[[ Input data, beginning ]]
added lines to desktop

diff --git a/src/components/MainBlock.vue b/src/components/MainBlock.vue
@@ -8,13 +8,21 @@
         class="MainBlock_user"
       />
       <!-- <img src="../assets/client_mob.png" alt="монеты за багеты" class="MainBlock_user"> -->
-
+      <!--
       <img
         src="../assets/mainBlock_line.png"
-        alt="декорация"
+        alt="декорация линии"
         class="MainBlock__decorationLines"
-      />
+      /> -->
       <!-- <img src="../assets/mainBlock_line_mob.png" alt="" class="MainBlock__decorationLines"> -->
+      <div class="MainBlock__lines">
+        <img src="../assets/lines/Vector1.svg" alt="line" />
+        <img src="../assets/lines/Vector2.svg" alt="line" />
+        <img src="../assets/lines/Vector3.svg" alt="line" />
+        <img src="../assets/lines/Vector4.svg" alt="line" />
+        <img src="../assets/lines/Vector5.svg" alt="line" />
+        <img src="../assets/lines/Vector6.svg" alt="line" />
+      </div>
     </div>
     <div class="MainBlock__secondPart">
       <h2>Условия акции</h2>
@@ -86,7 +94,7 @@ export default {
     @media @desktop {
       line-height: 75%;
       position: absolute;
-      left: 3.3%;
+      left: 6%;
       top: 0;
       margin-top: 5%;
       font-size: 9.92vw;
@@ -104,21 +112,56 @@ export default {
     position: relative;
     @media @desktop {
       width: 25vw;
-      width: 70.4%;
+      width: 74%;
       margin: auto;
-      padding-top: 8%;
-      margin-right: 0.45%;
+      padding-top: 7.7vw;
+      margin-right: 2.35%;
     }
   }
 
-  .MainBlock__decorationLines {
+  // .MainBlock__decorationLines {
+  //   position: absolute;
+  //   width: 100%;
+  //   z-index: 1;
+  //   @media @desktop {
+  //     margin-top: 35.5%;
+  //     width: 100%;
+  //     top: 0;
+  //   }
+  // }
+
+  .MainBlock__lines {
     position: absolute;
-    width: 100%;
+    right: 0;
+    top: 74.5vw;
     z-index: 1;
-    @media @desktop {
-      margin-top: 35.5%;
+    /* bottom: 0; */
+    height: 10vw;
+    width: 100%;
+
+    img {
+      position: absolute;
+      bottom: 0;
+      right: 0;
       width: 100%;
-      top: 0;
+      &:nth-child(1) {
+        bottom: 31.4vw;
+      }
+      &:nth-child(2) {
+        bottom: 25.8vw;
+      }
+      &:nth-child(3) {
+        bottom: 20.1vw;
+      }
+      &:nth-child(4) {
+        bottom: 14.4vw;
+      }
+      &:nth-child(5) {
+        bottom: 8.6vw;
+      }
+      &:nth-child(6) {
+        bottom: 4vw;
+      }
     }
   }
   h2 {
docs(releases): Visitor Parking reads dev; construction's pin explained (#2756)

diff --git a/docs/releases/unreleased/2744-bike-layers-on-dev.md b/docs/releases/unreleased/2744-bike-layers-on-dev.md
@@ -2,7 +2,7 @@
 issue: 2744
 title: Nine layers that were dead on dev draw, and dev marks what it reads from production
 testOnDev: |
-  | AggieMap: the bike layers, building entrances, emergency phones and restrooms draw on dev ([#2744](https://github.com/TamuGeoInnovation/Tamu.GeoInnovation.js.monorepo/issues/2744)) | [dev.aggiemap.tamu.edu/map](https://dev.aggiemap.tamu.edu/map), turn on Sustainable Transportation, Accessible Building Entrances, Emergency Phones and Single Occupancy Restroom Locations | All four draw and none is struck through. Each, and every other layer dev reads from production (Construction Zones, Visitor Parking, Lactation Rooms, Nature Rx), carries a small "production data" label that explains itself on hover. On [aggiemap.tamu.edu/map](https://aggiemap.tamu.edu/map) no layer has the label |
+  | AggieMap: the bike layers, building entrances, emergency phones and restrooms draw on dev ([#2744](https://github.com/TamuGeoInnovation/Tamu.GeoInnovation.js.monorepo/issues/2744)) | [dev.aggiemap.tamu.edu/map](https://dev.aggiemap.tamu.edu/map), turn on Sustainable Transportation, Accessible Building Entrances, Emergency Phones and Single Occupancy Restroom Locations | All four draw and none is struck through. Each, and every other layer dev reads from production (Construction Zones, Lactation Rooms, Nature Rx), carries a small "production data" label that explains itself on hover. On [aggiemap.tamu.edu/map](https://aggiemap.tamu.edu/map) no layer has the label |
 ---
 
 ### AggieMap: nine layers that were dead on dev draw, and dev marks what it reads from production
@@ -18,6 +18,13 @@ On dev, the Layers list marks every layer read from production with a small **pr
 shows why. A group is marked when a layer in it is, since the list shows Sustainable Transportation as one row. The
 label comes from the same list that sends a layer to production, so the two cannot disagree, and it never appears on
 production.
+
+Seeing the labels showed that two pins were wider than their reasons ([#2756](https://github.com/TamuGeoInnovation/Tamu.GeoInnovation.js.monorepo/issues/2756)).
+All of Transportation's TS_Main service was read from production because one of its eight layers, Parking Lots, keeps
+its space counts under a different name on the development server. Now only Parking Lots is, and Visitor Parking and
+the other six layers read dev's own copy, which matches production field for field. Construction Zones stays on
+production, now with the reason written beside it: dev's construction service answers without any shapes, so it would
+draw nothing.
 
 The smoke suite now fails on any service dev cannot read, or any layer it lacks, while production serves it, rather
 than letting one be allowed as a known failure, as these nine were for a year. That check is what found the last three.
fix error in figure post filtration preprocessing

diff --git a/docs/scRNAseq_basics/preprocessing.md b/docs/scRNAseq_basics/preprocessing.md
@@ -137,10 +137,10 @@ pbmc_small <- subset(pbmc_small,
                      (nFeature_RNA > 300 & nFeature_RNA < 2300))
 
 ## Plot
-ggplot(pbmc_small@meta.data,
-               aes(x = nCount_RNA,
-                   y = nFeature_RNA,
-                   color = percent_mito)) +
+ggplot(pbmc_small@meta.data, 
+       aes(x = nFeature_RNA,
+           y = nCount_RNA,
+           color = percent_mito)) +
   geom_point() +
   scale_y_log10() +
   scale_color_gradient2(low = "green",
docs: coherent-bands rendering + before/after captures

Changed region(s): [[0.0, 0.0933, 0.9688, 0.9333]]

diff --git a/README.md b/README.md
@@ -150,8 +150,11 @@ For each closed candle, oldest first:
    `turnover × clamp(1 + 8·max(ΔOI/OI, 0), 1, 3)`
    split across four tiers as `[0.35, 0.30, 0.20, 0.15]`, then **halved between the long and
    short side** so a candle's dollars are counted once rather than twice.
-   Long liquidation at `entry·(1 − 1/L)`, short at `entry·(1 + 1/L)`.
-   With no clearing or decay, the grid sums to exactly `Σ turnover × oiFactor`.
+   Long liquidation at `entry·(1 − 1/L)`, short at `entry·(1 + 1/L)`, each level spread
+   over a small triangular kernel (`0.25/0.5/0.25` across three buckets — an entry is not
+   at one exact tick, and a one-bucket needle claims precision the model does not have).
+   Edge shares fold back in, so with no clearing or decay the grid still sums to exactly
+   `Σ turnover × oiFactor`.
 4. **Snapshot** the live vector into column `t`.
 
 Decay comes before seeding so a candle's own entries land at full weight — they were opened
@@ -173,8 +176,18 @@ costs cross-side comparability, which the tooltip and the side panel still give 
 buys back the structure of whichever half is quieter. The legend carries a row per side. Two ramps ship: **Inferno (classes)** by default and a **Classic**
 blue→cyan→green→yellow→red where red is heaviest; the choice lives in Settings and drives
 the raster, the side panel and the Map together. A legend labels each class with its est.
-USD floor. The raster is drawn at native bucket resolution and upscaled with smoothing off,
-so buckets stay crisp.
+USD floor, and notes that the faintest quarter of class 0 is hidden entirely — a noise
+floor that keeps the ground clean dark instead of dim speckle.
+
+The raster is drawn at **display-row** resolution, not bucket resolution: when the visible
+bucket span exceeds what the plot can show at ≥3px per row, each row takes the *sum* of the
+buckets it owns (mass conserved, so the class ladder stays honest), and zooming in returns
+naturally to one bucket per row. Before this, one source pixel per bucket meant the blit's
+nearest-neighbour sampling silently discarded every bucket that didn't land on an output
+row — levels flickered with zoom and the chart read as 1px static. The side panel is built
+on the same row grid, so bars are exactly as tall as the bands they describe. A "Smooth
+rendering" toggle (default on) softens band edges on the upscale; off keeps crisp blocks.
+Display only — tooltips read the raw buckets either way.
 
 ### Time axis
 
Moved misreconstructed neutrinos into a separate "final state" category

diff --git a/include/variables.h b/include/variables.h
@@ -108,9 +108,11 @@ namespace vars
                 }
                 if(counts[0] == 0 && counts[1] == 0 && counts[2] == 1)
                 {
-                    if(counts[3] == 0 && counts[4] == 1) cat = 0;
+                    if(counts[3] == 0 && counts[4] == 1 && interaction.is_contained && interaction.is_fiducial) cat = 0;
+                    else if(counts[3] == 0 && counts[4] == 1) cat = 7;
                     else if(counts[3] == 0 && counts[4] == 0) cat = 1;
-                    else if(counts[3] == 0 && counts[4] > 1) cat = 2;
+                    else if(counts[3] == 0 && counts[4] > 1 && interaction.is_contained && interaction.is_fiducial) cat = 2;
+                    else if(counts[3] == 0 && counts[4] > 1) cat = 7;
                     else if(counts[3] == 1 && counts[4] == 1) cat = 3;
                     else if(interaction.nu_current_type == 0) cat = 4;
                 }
[[ Input data, end ]]
Return the number of lines containing the word "resolution" in these records, with no additional output.

2